June 15th - Community Health Worker Appreciation Day

June 13, 2022

Wednesday, June 15, 2022, marks CHW Appreciation Day, as designated by The Massachusetts Association of Community Health Worker (MACHW). The primary role of both Patient Navigators (PNs) and Community Health Workers (CHWs) is to ensure equitable access to healthcare and resources by easing the burden of social determinants on populations served. One way of accomplishing this is by recognizing the importance of cultivating a shared language when discussing vulnerable populations, e.g.: “person with cancer” rather than “cancer patient”. This responsibility is especially relevant in cancer-facing work because of the complexities that exist around social determinants of health and treatment of the disease itself.

Dr. Harold Freeman’s Principles of Patient Navigation highlights the necessity of fusing a critical connection between discovery and delivery – or – ensuring that we eliminate any gaps between what we know and what we do.

How do we continue to bridge-build in our cancer-facing roles? One proven way to begin thawing any historical distrust is by sincerely engaging our patients in bi-directional conversations. This is achieved by seeking to understand their priorities (NOT by approaching them with a plan to impose and implement our own priorities), and by sharing best practices, successes, and failures with those doing similar work. Relationships are forged not only through ‘trust’ but by relating to people with openness, honesty, and making space as much as one takes up.

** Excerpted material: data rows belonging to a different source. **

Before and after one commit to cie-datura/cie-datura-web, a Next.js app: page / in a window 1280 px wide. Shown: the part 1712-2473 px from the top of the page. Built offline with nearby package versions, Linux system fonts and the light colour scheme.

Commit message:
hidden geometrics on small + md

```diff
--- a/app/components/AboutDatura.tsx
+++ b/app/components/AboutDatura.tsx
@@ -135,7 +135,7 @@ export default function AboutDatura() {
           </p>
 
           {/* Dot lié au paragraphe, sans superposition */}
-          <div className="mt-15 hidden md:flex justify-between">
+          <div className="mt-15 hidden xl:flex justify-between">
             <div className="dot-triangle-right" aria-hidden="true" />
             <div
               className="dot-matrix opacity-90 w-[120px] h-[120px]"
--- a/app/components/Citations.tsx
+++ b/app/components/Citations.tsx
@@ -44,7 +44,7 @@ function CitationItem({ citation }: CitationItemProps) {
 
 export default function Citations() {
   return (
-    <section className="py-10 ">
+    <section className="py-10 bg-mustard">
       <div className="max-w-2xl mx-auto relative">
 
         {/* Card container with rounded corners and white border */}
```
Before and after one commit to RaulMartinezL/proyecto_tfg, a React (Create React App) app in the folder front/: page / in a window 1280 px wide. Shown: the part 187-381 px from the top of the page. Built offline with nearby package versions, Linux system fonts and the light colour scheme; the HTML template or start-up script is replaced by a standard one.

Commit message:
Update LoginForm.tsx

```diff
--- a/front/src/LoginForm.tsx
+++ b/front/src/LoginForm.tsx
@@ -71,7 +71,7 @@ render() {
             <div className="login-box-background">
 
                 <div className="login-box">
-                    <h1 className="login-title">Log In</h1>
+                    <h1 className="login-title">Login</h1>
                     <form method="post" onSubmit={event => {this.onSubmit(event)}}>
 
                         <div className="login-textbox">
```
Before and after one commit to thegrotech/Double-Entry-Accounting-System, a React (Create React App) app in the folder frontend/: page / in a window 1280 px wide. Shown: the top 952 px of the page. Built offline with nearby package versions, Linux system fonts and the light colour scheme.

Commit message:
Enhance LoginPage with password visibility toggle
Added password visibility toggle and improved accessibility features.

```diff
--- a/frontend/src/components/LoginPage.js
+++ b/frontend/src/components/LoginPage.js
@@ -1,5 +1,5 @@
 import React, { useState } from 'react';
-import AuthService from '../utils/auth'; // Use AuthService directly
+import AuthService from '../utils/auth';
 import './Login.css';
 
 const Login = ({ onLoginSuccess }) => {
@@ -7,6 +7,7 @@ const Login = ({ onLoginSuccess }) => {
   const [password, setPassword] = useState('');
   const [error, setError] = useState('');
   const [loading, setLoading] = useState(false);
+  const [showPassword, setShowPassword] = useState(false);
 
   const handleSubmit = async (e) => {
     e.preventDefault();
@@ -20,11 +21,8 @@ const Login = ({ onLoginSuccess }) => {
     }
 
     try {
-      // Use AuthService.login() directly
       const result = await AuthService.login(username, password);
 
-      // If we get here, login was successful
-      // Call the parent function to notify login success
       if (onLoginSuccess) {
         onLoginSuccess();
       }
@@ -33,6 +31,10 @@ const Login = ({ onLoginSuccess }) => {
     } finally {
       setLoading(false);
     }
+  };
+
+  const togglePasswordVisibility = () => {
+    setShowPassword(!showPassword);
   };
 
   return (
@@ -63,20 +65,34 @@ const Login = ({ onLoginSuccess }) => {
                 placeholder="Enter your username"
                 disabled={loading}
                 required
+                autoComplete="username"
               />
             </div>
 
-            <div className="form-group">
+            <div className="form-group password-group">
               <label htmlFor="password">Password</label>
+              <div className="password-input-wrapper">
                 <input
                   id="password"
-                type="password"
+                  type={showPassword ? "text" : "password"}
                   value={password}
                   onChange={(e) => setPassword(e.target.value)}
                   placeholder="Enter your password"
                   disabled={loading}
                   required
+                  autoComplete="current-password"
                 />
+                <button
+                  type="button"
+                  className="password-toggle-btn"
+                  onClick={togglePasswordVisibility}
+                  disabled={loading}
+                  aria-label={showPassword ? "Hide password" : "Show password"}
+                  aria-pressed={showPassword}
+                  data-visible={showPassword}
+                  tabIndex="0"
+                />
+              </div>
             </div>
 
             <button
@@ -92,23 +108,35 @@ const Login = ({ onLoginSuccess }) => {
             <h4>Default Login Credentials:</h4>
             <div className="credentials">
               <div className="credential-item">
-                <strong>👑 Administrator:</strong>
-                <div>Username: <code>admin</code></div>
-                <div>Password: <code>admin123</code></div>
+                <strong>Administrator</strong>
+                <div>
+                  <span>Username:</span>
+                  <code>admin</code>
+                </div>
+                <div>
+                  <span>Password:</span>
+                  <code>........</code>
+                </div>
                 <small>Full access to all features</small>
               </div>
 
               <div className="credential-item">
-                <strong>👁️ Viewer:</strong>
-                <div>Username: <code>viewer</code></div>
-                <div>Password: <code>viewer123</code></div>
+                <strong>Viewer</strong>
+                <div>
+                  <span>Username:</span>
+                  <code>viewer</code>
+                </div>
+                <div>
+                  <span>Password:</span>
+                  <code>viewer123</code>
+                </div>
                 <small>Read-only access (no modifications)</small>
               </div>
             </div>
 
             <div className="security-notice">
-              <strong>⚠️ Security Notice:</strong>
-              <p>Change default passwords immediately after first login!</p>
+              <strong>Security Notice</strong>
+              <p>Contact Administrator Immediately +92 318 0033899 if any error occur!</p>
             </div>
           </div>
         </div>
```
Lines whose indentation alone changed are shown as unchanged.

Most of us at Dana-Farber/Harvard Cancer Center are aware of the role research plays in our professional endeavors. We have been taught that research is vital to improving outcomes among marginalized groups. This knowledge is further supplemented through employing and tasking the right people to implement and deliver the findings of that research. There should always be intentionality when enacting a plan with priority population in mind, and, specifically, a clear focus on the impact social determinants of health have on cancer-care and how addressing them will improve outcomes. Both Patient Navigators and Community Health Workers are uniquely positioned to tackle this ongoing task, head on. Patient navigators can include trained social workers, nurses and nurse practitioners as well as trained lay persons/volunteers. Community Health Workers (CHW)s are members of communities who work either in association with the local health care system in both urban and rural environments. Patient Navigators and Community Health Workers help to guide a patient through the healthcare system, while bearing in mind no two patients are alike. This includes help going through the screening, diagnosis, treatment, and follow-up of a medical condition, such as cancer. To find out more information, please visit the Patient Navigation section of DF/HCC’s website.